Without really going into some calculations I'm not sure what would happen exactly, but I think it's reasonable to expect that a living cell that had 5 minutes worth of good solar energy released in it instantly would die. Even without secondary effects on the next layer of cells (which would undoubtedly occur), the result is that everyone on the sunny side of the earth would simultaneously shed a layer of skin from any exposed parts - yuck! More importantly though, their eyes would also be exposed to that same effect and could be seriously impaired by it. I hope they were blinking when time stopped!
Undoubtedly a number of things would also instantly catch on fire. Piles of cooking flour that may be in the sun, gasoline, hay chaff, etc. Also no fun.
Case 3 of 3
Courtesy of MichaelS in the comments.
In this scenario there is no interaction at all between photons and matter – the photons just pass right through. This is an interesting one because it avoids killing the protagonist or injuring large swaths of people/animals/structures, so maybe it's the way to go?

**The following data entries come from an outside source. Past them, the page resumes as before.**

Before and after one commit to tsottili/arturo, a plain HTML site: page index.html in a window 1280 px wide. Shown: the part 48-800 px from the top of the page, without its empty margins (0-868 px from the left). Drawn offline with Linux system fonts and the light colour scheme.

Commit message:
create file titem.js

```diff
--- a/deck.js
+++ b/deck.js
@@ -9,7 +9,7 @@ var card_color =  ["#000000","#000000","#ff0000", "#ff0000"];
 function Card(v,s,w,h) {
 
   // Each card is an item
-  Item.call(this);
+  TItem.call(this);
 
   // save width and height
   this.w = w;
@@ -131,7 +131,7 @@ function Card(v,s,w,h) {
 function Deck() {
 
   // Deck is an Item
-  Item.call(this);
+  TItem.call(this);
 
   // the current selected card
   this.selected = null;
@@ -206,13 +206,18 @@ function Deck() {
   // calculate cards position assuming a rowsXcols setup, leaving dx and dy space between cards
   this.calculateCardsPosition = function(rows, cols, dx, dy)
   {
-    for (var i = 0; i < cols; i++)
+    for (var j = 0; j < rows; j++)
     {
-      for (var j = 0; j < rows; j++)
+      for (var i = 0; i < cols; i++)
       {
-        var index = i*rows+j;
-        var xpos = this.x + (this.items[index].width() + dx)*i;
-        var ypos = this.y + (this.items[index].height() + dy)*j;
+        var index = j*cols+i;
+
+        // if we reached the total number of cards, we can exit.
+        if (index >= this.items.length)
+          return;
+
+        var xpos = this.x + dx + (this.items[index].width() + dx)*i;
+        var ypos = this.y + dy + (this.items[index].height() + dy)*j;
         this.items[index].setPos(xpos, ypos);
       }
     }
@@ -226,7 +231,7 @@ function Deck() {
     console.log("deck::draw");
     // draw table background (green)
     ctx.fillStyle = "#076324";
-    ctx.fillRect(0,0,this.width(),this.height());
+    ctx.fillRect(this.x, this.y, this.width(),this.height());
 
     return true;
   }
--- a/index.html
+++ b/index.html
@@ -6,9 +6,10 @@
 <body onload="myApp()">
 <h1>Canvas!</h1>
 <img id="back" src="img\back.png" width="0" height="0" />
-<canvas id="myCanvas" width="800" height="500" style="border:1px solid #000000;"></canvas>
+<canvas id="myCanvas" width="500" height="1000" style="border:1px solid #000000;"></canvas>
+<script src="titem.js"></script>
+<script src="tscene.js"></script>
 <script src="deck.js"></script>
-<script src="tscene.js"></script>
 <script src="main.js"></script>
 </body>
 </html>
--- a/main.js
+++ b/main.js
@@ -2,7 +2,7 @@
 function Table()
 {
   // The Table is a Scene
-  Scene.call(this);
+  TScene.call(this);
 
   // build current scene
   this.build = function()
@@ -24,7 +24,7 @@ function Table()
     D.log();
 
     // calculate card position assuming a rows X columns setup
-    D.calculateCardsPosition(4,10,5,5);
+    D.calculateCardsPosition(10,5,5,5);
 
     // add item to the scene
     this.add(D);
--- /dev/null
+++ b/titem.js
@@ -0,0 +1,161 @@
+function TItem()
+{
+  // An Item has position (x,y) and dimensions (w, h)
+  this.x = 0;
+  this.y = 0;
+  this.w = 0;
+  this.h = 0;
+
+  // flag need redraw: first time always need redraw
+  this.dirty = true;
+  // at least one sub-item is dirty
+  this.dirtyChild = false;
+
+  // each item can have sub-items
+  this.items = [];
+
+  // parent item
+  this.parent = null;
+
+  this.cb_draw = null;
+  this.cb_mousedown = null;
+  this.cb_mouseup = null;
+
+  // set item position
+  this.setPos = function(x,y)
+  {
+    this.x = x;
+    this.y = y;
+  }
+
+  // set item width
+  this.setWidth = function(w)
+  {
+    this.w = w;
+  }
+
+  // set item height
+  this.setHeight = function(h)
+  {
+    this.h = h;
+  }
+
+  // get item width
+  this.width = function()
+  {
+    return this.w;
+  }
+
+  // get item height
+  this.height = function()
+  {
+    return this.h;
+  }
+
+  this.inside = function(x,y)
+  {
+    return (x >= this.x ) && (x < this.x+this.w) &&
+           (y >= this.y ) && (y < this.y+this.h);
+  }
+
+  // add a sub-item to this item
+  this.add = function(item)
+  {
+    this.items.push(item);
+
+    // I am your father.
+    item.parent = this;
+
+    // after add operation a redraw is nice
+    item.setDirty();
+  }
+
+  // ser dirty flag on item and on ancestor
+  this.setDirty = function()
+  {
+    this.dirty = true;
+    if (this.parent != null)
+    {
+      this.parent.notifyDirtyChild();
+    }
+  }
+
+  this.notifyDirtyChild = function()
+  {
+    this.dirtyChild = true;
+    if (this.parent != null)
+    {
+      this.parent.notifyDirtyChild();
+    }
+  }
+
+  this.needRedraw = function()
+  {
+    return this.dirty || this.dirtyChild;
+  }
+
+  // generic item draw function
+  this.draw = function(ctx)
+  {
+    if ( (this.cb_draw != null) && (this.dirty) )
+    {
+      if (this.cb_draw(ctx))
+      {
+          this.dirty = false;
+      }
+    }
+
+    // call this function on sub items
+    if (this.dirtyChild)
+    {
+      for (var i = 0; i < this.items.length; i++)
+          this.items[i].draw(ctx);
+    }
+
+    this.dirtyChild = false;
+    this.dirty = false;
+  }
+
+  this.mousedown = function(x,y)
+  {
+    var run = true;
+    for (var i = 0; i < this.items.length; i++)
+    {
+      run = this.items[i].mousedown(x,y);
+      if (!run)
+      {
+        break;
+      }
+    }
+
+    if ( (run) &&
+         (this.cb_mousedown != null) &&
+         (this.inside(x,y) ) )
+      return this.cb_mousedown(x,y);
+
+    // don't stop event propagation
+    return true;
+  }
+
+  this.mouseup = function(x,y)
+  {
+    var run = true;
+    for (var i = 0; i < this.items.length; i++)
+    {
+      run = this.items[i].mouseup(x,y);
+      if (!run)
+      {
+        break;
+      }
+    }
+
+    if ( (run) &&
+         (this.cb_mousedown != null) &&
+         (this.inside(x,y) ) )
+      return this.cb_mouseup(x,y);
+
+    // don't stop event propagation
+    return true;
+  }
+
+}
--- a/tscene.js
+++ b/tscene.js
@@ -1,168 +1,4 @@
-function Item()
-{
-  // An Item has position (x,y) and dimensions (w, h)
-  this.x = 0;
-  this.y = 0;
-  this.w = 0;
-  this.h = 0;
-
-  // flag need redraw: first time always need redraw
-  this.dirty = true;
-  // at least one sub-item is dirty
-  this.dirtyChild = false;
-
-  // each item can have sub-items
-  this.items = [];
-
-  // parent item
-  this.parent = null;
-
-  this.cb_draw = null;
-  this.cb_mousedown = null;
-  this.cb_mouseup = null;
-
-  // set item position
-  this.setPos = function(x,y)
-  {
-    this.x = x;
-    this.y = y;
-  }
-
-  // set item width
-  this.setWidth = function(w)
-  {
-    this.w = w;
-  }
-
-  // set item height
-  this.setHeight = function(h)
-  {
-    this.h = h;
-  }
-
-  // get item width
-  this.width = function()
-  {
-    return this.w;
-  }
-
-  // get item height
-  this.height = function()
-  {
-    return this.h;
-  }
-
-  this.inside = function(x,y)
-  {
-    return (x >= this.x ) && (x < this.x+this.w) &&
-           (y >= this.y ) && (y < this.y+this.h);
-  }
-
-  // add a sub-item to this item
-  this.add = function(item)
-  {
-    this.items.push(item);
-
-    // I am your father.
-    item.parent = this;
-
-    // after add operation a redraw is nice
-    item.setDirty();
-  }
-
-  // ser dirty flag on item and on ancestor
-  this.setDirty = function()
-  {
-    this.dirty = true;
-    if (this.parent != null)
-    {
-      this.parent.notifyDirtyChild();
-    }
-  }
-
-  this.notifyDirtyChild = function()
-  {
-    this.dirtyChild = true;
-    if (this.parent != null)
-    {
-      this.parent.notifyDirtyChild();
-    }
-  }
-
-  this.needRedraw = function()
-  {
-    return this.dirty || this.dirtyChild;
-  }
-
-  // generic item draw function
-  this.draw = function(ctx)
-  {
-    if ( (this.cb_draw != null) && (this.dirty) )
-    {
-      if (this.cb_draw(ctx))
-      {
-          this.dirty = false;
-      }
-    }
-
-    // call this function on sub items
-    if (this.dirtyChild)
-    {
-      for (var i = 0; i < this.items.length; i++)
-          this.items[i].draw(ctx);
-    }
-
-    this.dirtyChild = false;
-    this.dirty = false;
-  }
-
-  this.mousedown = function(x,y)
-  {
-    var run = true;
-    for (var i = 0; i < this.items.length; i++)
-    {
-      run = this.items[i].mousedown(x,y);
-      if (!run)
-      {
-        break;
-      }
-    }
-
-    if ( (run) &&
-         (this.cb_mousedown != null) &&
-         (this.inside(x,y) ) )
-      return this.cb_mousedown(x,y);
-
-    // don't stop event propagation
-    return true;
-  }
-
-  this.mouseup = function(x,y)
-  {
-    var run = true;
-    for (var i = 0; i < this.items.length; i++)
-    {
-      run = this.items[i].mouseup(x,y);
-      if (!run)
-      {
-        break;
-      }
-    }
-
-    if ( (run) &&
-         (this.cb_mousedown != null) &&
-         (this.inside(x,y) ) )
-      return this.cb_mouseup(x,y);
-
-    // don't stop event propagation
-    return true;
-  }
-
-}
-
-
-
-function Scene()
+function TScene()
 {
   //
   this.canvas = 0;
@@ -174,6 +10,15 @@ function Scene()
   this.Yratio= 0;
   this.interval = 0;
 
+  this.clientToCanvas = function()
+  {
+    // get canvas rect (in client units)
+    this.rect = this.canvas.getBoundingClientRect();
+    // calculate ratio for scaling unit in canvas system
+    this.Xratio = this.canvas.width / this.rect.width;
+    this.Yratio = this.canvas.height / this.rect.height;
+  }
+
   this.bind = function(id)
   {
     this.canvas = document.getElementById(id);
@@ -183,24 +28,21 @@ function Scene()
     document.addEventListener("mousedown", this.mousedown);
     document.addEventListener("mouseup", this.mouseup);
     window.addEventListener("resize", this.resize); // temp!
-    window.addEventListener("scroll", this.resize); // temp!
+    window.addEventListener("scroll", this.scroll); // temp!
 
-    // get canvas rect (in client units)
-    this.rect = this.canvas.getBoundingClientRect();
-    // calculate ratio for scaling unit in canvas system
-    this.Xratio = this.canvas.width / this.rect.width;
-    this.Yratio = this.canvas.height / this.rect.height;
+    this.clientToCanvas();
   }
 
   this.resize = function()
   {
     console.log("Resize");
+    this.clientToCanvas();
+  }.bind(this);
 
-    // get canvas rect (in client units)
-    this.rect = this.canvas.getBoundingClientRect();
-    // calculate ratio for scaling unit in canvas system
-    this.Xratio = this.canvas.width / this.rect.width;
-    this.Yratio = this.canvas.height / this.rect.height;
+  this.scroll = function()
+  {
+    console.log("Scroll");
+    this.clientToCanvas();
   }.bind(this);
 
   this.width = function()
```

It depends on what you really need to see. If you really just need to see the sun and other stars this will work great, because there is nothing for the light to bounce off or to absorb it - so all you would see are the light emitters.
The first major downside is that you would only see things that emit light, and by "see them" I mean "see light coming from its location". Visually it would be like being in space, but with the sensation of gravity and the reality of bumping into things you can't see. The sun and stars would also be brighter, but I'm sure you don't want to stare into the sun anyway. The heat from the sun would be worse than standing at the equator at the height of summer and there is no such thing as shade, so I wouldn't recommend existing in such a state for more than a few hours at most or you'll risk succumbing to heat exhaustion.